After graduation, Gupta taught at multiple immigration law clinics, at Georgetown in Washington, D.C. and Seton Hall Law School, the oldest law clinic at any New Jersey university.
Since launching the Rutgers immigration law clinic in 2012, it has provided full representation for 70 to 80 individuals. With the new project, they will likely hit the 100 mark this year.
At Seton Hall Law School, Nessel has no idea how many people she and her students have helped over time. Nessel has been with the program since 1995, but it predates her by five years as the school’s immigration law clinic started in 1990.
Learning with live clients
Recently, the Seton Hall immigration law clinic won asylum in immigration court for a young Somalian torture survivor, and another fleeing violence in Syria.

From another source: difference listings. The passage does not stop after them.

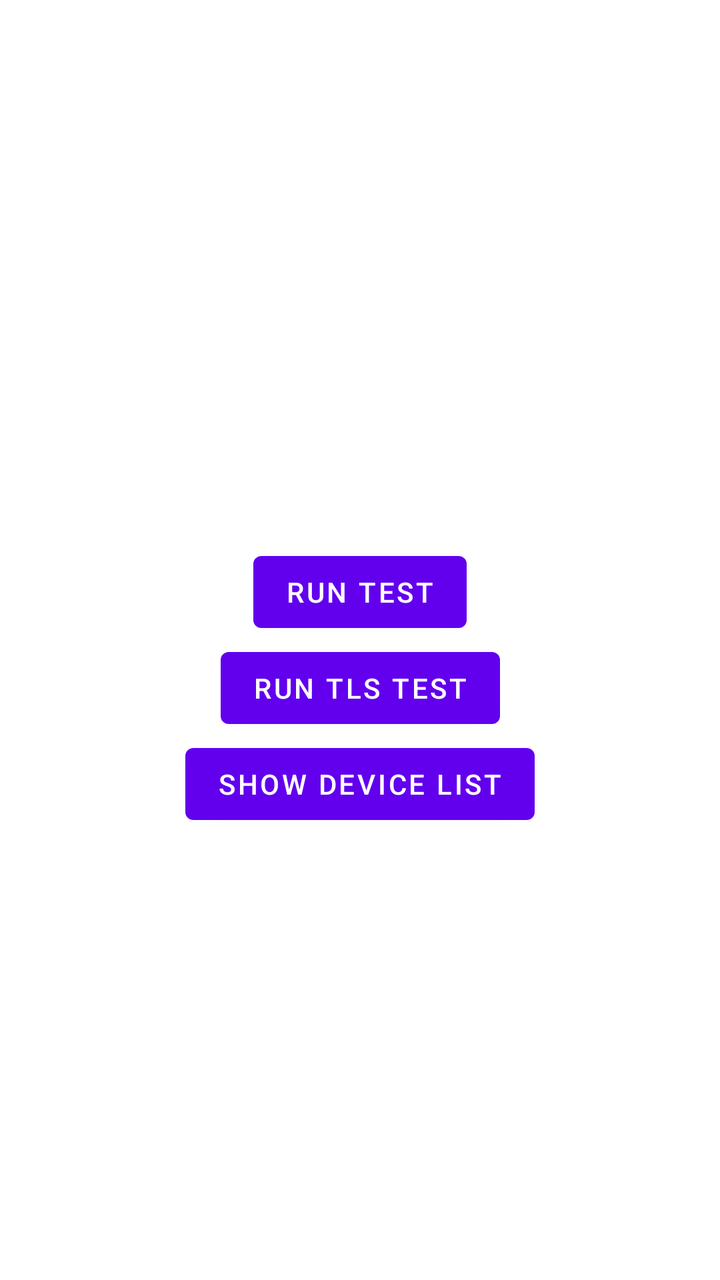
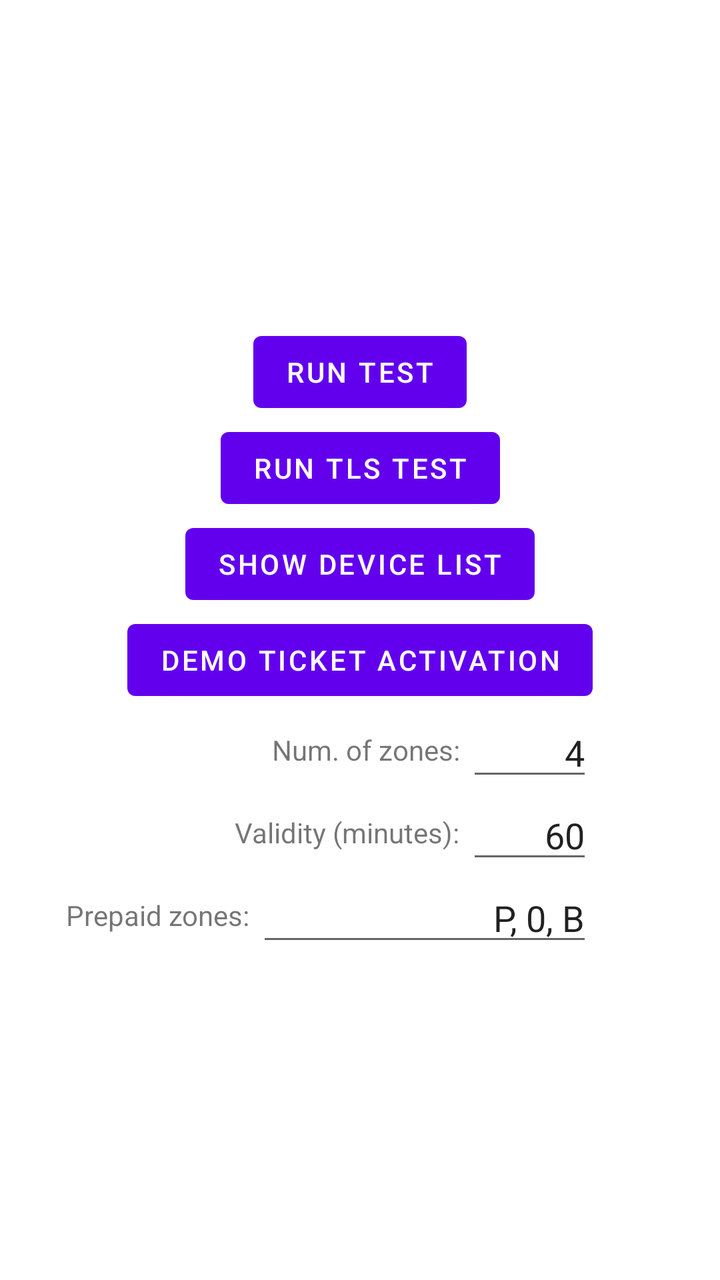

Compare the two renders of this Android layout. The source of the first and the diff that turns it into the second are given below.
<!-- AndroidManifest.xml: application theme Theme.LWTDemo -->
<!-- res/layout/activity_main.xml -->
<?xml version="1.0" encoding="utf-8"?>
<androidx.constraintlayout.widget.ConstraintLayout xmlns:android="http://schemas.android.com/apk/res/android"
    xmlns:app="http://schemas.android.com/apk/res-auto"
    xmlns:tools="http://schemas.android.com/tools"
    android:layout_width="match_parent"
    android:layout_height="match_parent">

    <Button
        android:id="@+id/btnTest"
        android:layout_width="wrap_content"
        android:layout_height="wrap_content"
        android:text="Run test"
        app:layout_constraintVertical_chainStyle="packed"
        app:layout_constraintBottom_toTopOf="@id/btnTestTls"
        app:layout_constraintEnd_toEndOf="parent"
        app:layout_constraintStart_toStartOf="parent"
        app:layout_constraintTop_toTopOf="parent" />

    <Button
        android:id="@+id/btnTestTls"
        android:layout_width="wrap_content"
        android:layout_height="wrap_content"
        android:text="Run TLS test"
        app:layout_constraintBottom_toBottomOf="parent"
        app:layout_constraintEnd_toEndOf="parent"
        app:layout_constraintStart_toStartOf="parent"
        app:layout_constraintTop_toBottomOf="@id/btnTest" />

    <Button
        android:id="@+id/btnShowDeviceList"
        android:layout_width="wrap_content"
        android:layout_height="wrap_content"
        android:text="Show device list"
        app:layout_constraintEnd_toEndOf="parent"
        app:layout_constraintStart_toStartOf="parent"
        app:layout_constraintTop_toBottomOf="@+id/btnTestTls" />
</androidx.constraintlayout.widget.ConstraintLayout>
<!-- resources referenced by this layout -->
<resources>
  <style name="Theme.LWTDemo" parent="Theme.MaterialComponents.DayNight.DarkActionBar">
          
          <item name="colorPrimary">@color/purple_500</item>
          <item name="colorPrimaryVariant">@color/purple_700</item>
          <item name="colorOnPrimary">@color/white</item>
          
          <item name="colorSecondary">@color/teal_200</item>
          <item name="colorSecondaryVariant">@color/teal_700</item>
          <item name="colorOnSecondary">@color/black</item>
          
          <item name="android:statusBarColor">?attr/colorPrimaryVariant</item>
          
      </style>
  <color name="purple_500">#FF6200EE</color>
  <color name="purple_700">#FF3700B3</color>
  <color name="white">#FFFFFFFF</color>
  <color name="teal_200">#FF03DAC5</color>
  <color name="teal_700">#FF018786</color>
  <color name="black">#FF000000</color>
</resources>

<!-- the commit's change to res/layout/activity_main.xml (unified diff, before → after) -->
@@ -10,18 +10,18 @@
         android:layout_width="wrap_content"
         android:layout_height="wrap_content"
         android:text="Run test"
-        app:layout_constraintVertical_chainStyle="packed"
         app:layout_constraintBottom_toTopOf="@id/btnTestTls"
         app:layout_constraintEnd_toEndOf="parent"
         app:layout_constraintStart_toStartOf="parent"
-        app:layout_constraintTop_toTopOf="parent" />
+        app:layout_constraintTop_toTopOf="parent"
+        app:layout_constraintVertical_chainStyle="packed" />
 
     <Button
         android:id="@+id/btnTestTls"
         android:layout_width="wrap_content"
         android:layout_height="wrap_content"
         android:text="Run TLS test"
-        app:layout_constraintBottom_toBottomOf="parent"
+        app:layout_constraintBottom_toTopOf="@id/btnShowDeviceList"
         app:layout_constraintEnd_toEndOf="parent"
         app:layout_constraintStart_toStartOf="parent"
         app:layout_constraintTop_toBottomOf="@id/btnTest" />
@@ -33,5 +33,82 @@
         android:text="Show device list"
         app:layout_constraintEnd_toEndOf="parent"
         app:layout_constraintStart_toStartOf="parent"
-        app:layout_constraintTop_toBottomOf="@+id/btnTestTls" />
+        app:layout_constraintTop_toBottomOf="@+id/btnTestTls"
+        app:layout_constraintBottom_toTopOf="@id/btnRunTicketActivation"/>
+
+    <Button
+        android:id="@+id/btnRunTicketActivation"
+        android:layout_width="wrap_content"
+        android:layout_height="wrap_content"
+        android:text="Demo ticket activation"
+        app:layout_constraintBottom_toTopOf="@id/etNumZones"
+        app:layout_constraintEnd_toEndOf="parent"
+        app:layout_constraintStart_toStartOf="parent"
+        app:layout_constraintTop_toBottomOf="@+id/btnShowDeviceList" />
+
+    <EditText
+        android:id="@+id/etNumZones"
+        android:layout_width="wrap_content"
+        android:layout_height="wrap_content"
+        android:ems="3"
+        android:inputType="number"
+        android:selectAllOnFocus="true"
+        android:text="4"
+        android:textAlignment="textEnd"
+        app:layout_constraintBottom_toTopOf="@id/etValidMinutes"
+        app:layout_constraintEnd_toEndOf="@+id/btnRunTicketActivation"
+        app:layout_constraintTop_toBottomOf="@+id/btnRunTicketActivation" />
+
+    <TextView
+        android:id="@+id/tvNumZonesLabel"
+        android:layout_width="wrap_content"
+        android:layout_height="wrap_content"
+        android:text="Num. of zones: "
+        app:layout_constraintBottom_toBottomOf="@+id/etNumZones"
+        app:layout_constraintEnd_toStartOf="@+id/etNumZones"
+        app:layout_constraintTop_toTopOf="@+id/etNumZones" />
+
+    <EditText
+        android:id="@+id/etValidMinutes"
+        android:layout_width="wrap_content"
+        android:layout_height="wrap_content"
+        android:ems="3"
+        android:inputType="number"
+        android:text="60"
+        android:textAlignment="textEnd"
+        app:layout_constraintBottom_toTopOf="@id/etPrepaidZones"
+        app:layout_constraintEnd_toEndOf="@+id/btnRunTicketActivation"
+        app:layout_constraintTop_toBottomOf="@+id/etNumZones" />
+
+    <TextView
+        android:id="@+id/tvMinutesLabel"
+        android:layout_width="wrap_content"
+        android:layout_height="wrap_content"
+        android:selectAllOnFocus="true"
+        android:text="Validity (minutes): "
+        app:layout_constraintBottom_toBottomOf="@+id/etValidMinutes"
+        app:layout_constraintEnd_toStartOf="@+id/etValidMinutes"
+        app:layout_constraintTop_toTopOf="@+id/etValidMinutes" />
+
+    <EditText
+        android:id="@+id/etPrepaidZones"
+        android:layout_width="wrap_content"
+        android:layout_height="wrap_content"
+        android:ems="8"
+        android:inputType="text"
+        android:text="P, 0, B"
+        android:textAlignment="textEnd"
+        app:layout_constraintBottom_toBottomOf="parent"
+        app:layout_constraintEnd_toEndOf="@+id/btnRunTicketActivation"
+        app:layout_constraintTop_toBottomOf="@+id/etValidMinutes" />
+
+    <TextView
+        android:id="@+id/tvPrepaidZonesLabel"
+        android:layout_width="wrap_content"
+        android:layout_height="wrap_content"
+        android:text="Prepaid zones: "
+        app:layout_constraintBottom_toBottomOf="@+id/etPrepaidZones"
+        app:layout_constraintEnd_toStartOf="@+id/etPrepaidZones"
+        app:layout_constraintTop_toTopOf="@+id/etPrepaidZones" />
+
 </androidx.constraintlayout.widget.ConstraintLayout>
<!-- resource entries referenced after the edit -->
@@ -1,9 +1,10 @@
 <!-- resources referenced by this layout -->
 <resources>
-  <style name="Theme.LWTDemo" parent="Theme.MaterialComponents.DayNight.DarkActionBar">
+  <style name="Theme.LWTDemo" parent="Theme.LWTDemo.Base">
           
           <item name="colorPrimary">@color/purple_500</item>
           <item name="colorPrimaryVariant">@color/purple_700</item>
+          <item name="colorPrimaryMuted">@color/purple_200</item>
           <item name="colorOnPrimary">@color/white</item>
           
           <item name="colorSecondary">@color/teal_200</item>
@@ -13,11 +14,22 @@
           <item name="android:statusBarColor">?attr/colorPrimaryVariant</item>
           
       </style>
+  <style name="Theme.LWTDemo.Base" parent="Theme.MaterialComponents.DayNight.DarkActionBar">
+          <item name="materialIconButtonOutlinedStyle">@style/Ext.MaterialComponents.IconButton.Outlined</item>
+      </style>
   <color name="purple_500">#FF6200EE</color>
   <color name="purple_700">#FF3700B3</color>
+  <color name="purple_200">#FFBB86FC</color>
   <color name="white">#FFFFFFFF</color>
   <color name="teal_200">#FF03DAC5</color>
   <color name="teal_700">#FF018786</color>
   <color name="black">#FF000000</color>
+  <style name="Ext.MaterialComponents.IconButton.Outlined" parent="Widget.MaterialComponents.Button.OutlinedButton">
+          <item name="iconPadding">0dp</item>
+          <item name="iconTint">?attr/colorOnSurface</item>
+          <item name="iconGravity">textStart</item>
+          <item name="android:minWidth">0dp</item>
+          <item name="strokeColor">@color/mtrl_btn_stroke_color_selector</item>
+      </style>
 </resources>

Some cases involve women fleeing gender-based violence in other countries, including domestic violence, who seek asylum. Some cases involve human trafficking, including labor trafficking.
“We have a number of clients who have fled domestic violence in different parts of Central America where there might not be any laws against domestic violence,” she said. “In those cases, the harm is by their spouse but their country is failing them.”
Outside of New Jersey, Seton Hall Law students spend a week providing pro bono representation at a detention center by the Mexican border, giving students the opportunity for real world immigration law experience without the clinical commitment of 195 hours per semester.
“The amount of learning that takes place is incredible when you have an actual live client with so much at stake,” Nessel said. “It’s a great match, to provide services for clients and train our students at a really deep level.”
Like Seton Hall, Rutgers offers different programs. Students in the clinic handle a few cases to allow them to nail down best practices first, which they can then bring into the courtroom in the future as they take a heavier caseload. In addition to Cirillo, who exclusively handles the detained population, another staff attorney addresses the needs of unaccompanied minors and a third provides consultation and representation to Rutgers’ immigrant student population.
The latter two programs are funded largely by Rutgers’ president and chancellor, and have been since fall of 2016.
“That need was always there but it has become a bigger need since the election since the current national administration took power,” Gupta said.
At Essex County Jail and the Elizabeth Detention Center, Cirillo is still screening for eligible clients. Her current active case load is six; among them, a man ineligible for asylum, seeking expedited deportation back to his home country; a man seeking asylum over his political opinions; and at least one Central American being targeting by gangs.
Cirillo’s case load will likely increase to somewhere between 10 and 20, the vast majority of which are expected to get relief from detention, according to Gupta.
“Many get asylum or some other form of relief that allows them after a certain amount of time to apply for a green card and then apply for citizenship. The majority of our clients are on the path to citizenship after our representation,” Gupta said.
If one does get deported, though—as 86 percent of detainees without representation do—the opportunity to come back might not be available.
“Sometimes when someone is removed it comes with a bar to re-entry for a couple of years. Sometimes they’re able to avoid that bar by paying for their own deportation,” Gupta said. “Even if you’re not subject to a bar, there are a lot of reasons why some might not be able to make their way back to the U.S., and even if they are, they might not have a place to stay. Deportation can be very devastating for individuals and to families.”